> ASSIGNMENT: Within the entries that follow, show each line where the word "import" occurs.
[PROVIDED DATA Boundary: Start]
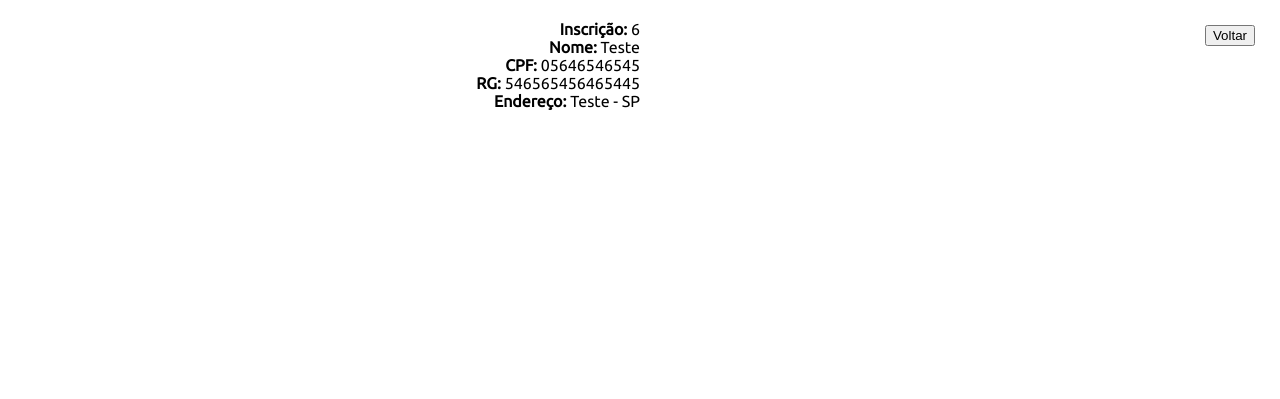
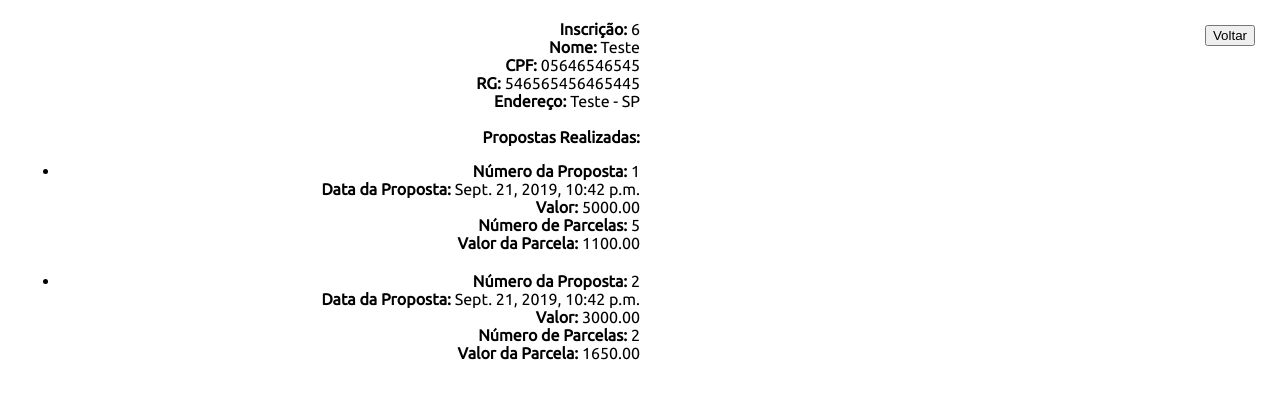
Before and after one commit to maiquelml/grasp-team-7, a Django app: page /pessoa/6 in a window 1280 px wide. Shown: the top 399 px of the page. Run offline with Django 3.2, Linux system fonts and the light colour scheme; data comes from the database, SQL or seed files in the repository; both versions use the stored data as it was after the commit.

Commit message:
Implements Request model

```diff
--- a/bemcrud/admin.py
+++ b/bemcrud/admin.py
@@ -1,4 +1,5 @@
 from django.contrib import admin
-from .models import Person
+from .models import Person, Request
 
 admin.site.register(Person)
+admin.site.register(Request)
--- a/bemcrud/models.py
+++ b/bemcrud/models.py
@@ -47,3 +47,13 @@
 
   def __str__(self):
     return self.name
+
+class Request(models.Model):
+
+  cpf = models.CharField(max_length=11, blank=False)
+  value = models.DecimalField(max_digits=10, blank=False, decimal_places=2)
+  installments = models.IntegerField(blank=False, default=1)
+  date = models.DateTimeField(auto_now=True)
+
+  def __str__(self):
+    return self.cpf
--- a/bemcrud/templates/person.html
+++ b/bemcrud/templates/person.html
@@ -55,6 +55,20 @@
          - {{ person.state }}
         <br />
     {% endif %}
+    <br />
+    <b>Propostas Realizadas:</b>
+    <ul class='requests'>
+        {% for request in requests %}
+            <li>
+                <b>Número da Proposta: </b>{{ request.id }}<br/>
+                <b>Data da Proposta: </b>{{ request.date }}<br/>
+                <b>Valor: </b>{{ request.value }}<br/>
+                <b>Número de Parcelas: </b>{{ request.installments }}<br/>
+                <b>Valor da Parcela: </b>
+                {{ request.installmentsValue }}
+            </li>
+        {% endfor %}
+    </ul>
   </div>
   <div>
     <a href="{% url 'listPerson' %}">
--- a/bemcrud/views.py
+++ b/bemcrud/views.py
@@ -1,5 +1,7 @@
 from django.shortcuts import render, redirect
-from .models import Person as PersonModel
+from decimal import Decimal
+
+from .models import Person as PersonModel, Request as RequestModel
 from .form import Person as PersonForm
 
 class Person:
@@ -9,7 +11,17 @@ class Person:
 
   def show(meta, request, id):
     person = PersonModel.objects.get(id=id)
-    return render(request, 'person.html', { 'person': person })
+    requests = RequestModel.objects.filter(cpf=person.cpf) or []
+
+    interest = 10
+
+    if len(requests) > 0:
+      for req in requests:
+        normalizedRate = Decimal(interest / 100 + 1)
+        installmentsValue = (req.value * normalizedRate / req.installments)
+        req.installmentsValue = round(installmentsValue, 2)
+
+    return render(request, 'person.html', { 'person': person, 'requests': requests })
 
   def create(meta, request):
     form = PersonForm(request.POST or None)
```
Also changed, not shown: bemcrud/migrations/0009_request.py (added), bemcrud/migrations/0010_auto_20190921_1933.py (added), bemcrud/migrations/0011_auto_20190921_2001.py (added), db.sqlite3.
[PROVIDED DATA Boundary: End]
> YOUR RESPONSE:
 from django.contrib import admin
-from .models import Person
+from .models import Person, Request
 from django.shortcuts import render, redirect
-from .models import Person as PersonModel
+from decimal import Decimal
+from .models import Person as PersonModel, Request as RequestModel
 from .form import Person as PersonForm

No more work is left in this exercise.